▶ [What the task requires]: Each line of the data that includes "text" must be copied.

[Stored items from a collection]
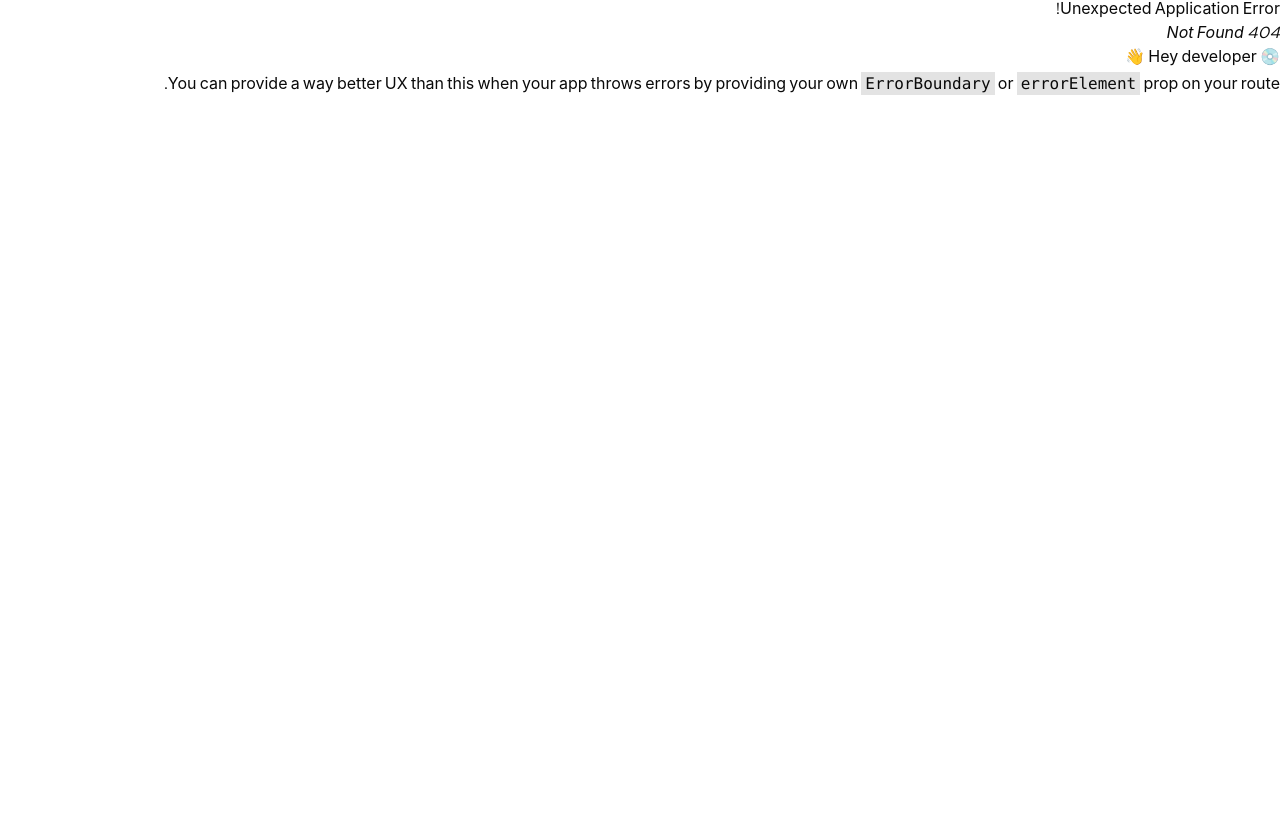
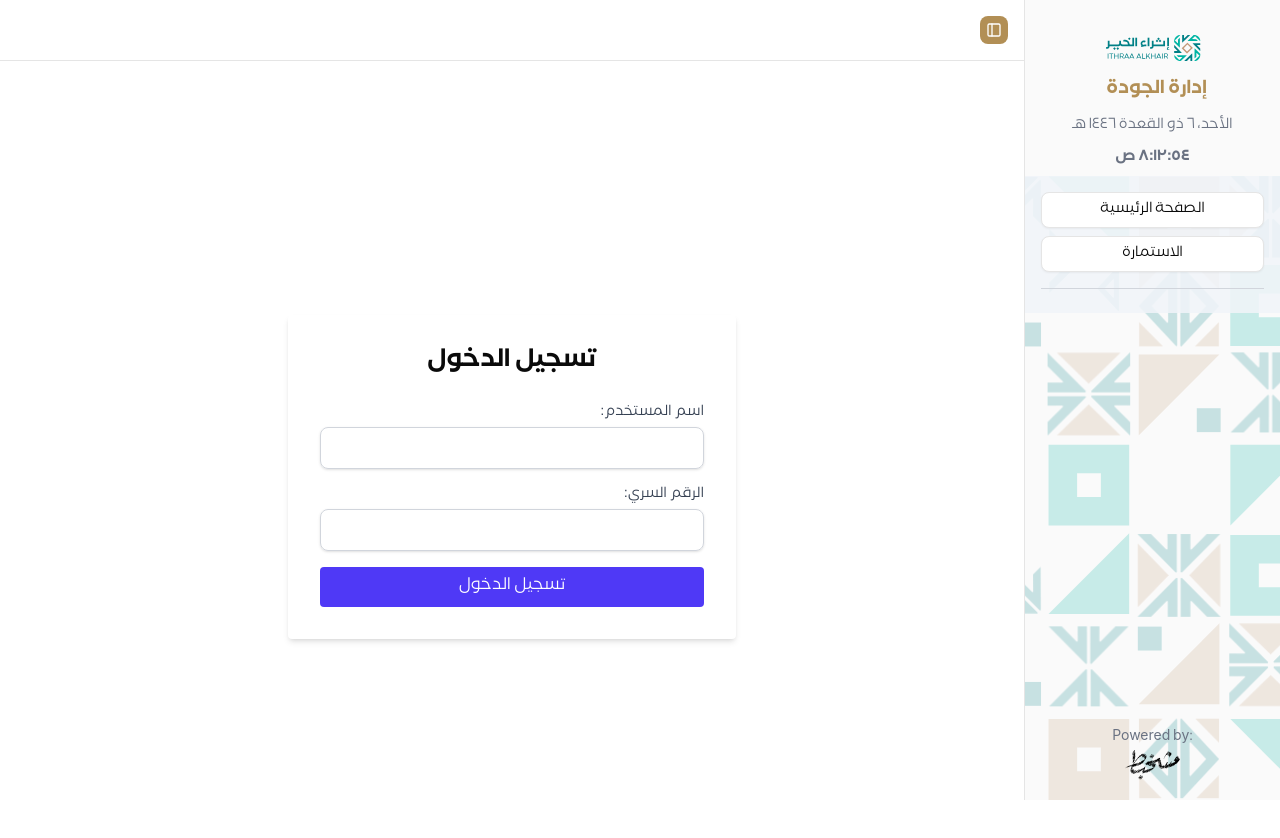
Before and after one commit to X7md/ithraaalkhair, a React (Vite) app: page /login in a window 1280 px wide. Before the commit this address had no page. Shown: the top 838 px of the page. Before the commit the page ends 800 px from the top, so only its background shows below. Built offline with nearby package versions, Linux system fonts and the light colour scheme.

Commit message:
login page commit

```diff
--- a/src/app/routes.jsx
+++ b/src/app/routes.jsx
@@ -1,7 +1,18 @@
-import { createBrowserRouter } from "react-router-dom";
+import { createBrowserRouter, Navigate } from "react-router-dom";
 import { RootLayout } from "@/pages/layout";
 import { IndexPage } from "@/pages/index";
-import { TestPage } from "@/pages/test";
+import { SurveyPage } from "@/pages/survey";
+import { Login } from "@/pages/login";
+
+// Mock authentication function (replace with your actual logic)
+const isAuthenticated = () => {
+  return !!localStorage.getItem("authToken"); // Example: Check if a token exists in localStorage
+};
+// Protected Route Component
+const ProtectedRoute = ({ element }) => {
+  return isAuthenticated() ? element : <Navigate to="/login" replace />;
+};
+
 export const router = createBrowserRouter([
   {
     path: "/",
@@ -15,11 +26,19 @@
         },
       },
       {
-        path: "test",
-        element: <TestPage />,
+        path: "survey",
+        element: <ProtectedRoute element={<SurveyPage />} />,
         handle: {
-          //test
-          tab: TestPage.tab
+          //survey
+          tab: SurveyPage.tab
+        },
+      },
+      {
+        path: "login",
+        element: <Login />,
+        handle: {
+          //login
+          tab: Login.tab
         },
       }
     ]
--- a/src/components/Layout.jsx
+++ b/src/components/Layout.jsx
@@ -12,7 +12,7 @@
 
 const TABS = [
   { id: 'home', label: 'الصفحة الرئيسية', path: '/' },
-  { id: 'test', label: 'تجربة', path: '/test' },
+  { id: 'survey', label: 'الاستمارة', path: '/survey' },
 ]
 
 export function Layout(
--- /dev/null
+++ b/src/pages/login.jsx
@@ -0,0 +1,68 @@
+import React, { useState } from 'react';
+import { useNavigate } from 'react-router-dom';
+
+const Login = () => {
+  const [username, setUsername] = useState('');
+  const [password, setPassword] = useState('');
+  const [error, setError] = useState('');
+  const navigate = useNavigate();
+
+  const handleLogin = (e) => {
+    e.preventDefault();
+
+    // Example validation (replace with your actual logic)
+    if ((username === 'admin') && (password === 'password')) {
+     // Redirect to the test page
+        localStorage.setItem('authToken', 'your_token_here'); // Store token in localStorage
+          navigate('/survey');
+    } else {
+      setError('Invalid username or password');
+    }
+  };
+
+  return (
+    <div className="flex items-center justify-center min-h-screen bg-white-100">
+      <div className="bg-white p-8 rounded shadow-md w-full max-w-md">
+        <h2 className="text-2xl font-bold mb-6 text-center">تسجيل الدخول</h2>
+        <form onSubmit={handleLogin}>
+          <div className="mb-4">
+            <label htmlFor="username" className="block text-sm font-medium text-gray-700">
+              اسم المستخدم:
+            </label>
+            <input
+              type="text"
+              id="username"
+              value={username}
+              onChange={(e) => setUsername(e.target.value)}
+              required
+              className="mt-1 block w-full px-3 py-2 border border-gray-300 rounded-md shadow-sm focus:outline-none focus:ring-indigo-500 focus:border-indigo-500"
+            />
+          </div>
+          <div className="mb-4">
+            <label htmlFor="password" className="block text-sm font-medium text-gray-700">
+              الرقم السري:
+            </label>
+            <input
+              type="password"
+              id="password"
+              value={password}
+              onChange={(e) => setPassword(e.target.value)}
+              required
+              className="mt-1 block w-full px-3 py-2 border border-gray-300 rounded-md shadow-sm focus:outline-none focus:ring-indigo-500 focus:border-indigo-500"
+            />
+          </div>
+          {error && <p className="text-red-500 text-sm mb-4">{error}</p>}
+          <button
+            type="submit"
+            className="w-full bg-indigo-600 text-white py-2 px-4 rounded hover:bg-indigo-700 focus:outline-none focus:ring-2 focus:ring-indigo-500 focus:ring-offset-2"
+          >
+            تسجيل الدخول
+          </button>
+        </form>
+      </div>
+    </div>
+  );
+};
+
+export { Login };
+Login.tab = "login";
--- a/src/pages/test.jsx
+++ b/src/pages/survey.jsx
@@ -62,7 +62,7 @@
 });
 
 
-export function TestPage() {
+export function SurveyPage() {
   const [currentSectionIndex, setCurrentSectionIndex] = useState(0);
 
   useEffect(() => {
@@ -233,4 +233,4 @@
   );
 }
 
-TestPage.tab = "test";
+SurveyPage.tab = "survey";
```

▶ [Response to the task]:
+        <h2 className="text-2xl font-bold mb-6 text-center">تسجيل الدخول</h2>
+            <label htmlFor="username" className="block text-sm font-medium text-gray-700">
+              type="text"
+            <label htmlFor="password" className="block text-sm font-medium text-gray-700">
+          {error && <p className="text-red-500 text-sm mb-4">{error}</p>}
+            className="w-full bg-indigo-600 text-white py-2 px-4 rounded hover:bg-indigo-700 focus:outline-none focus:ring-2 focus:ring-indigo-500 focus:ring-offset-2"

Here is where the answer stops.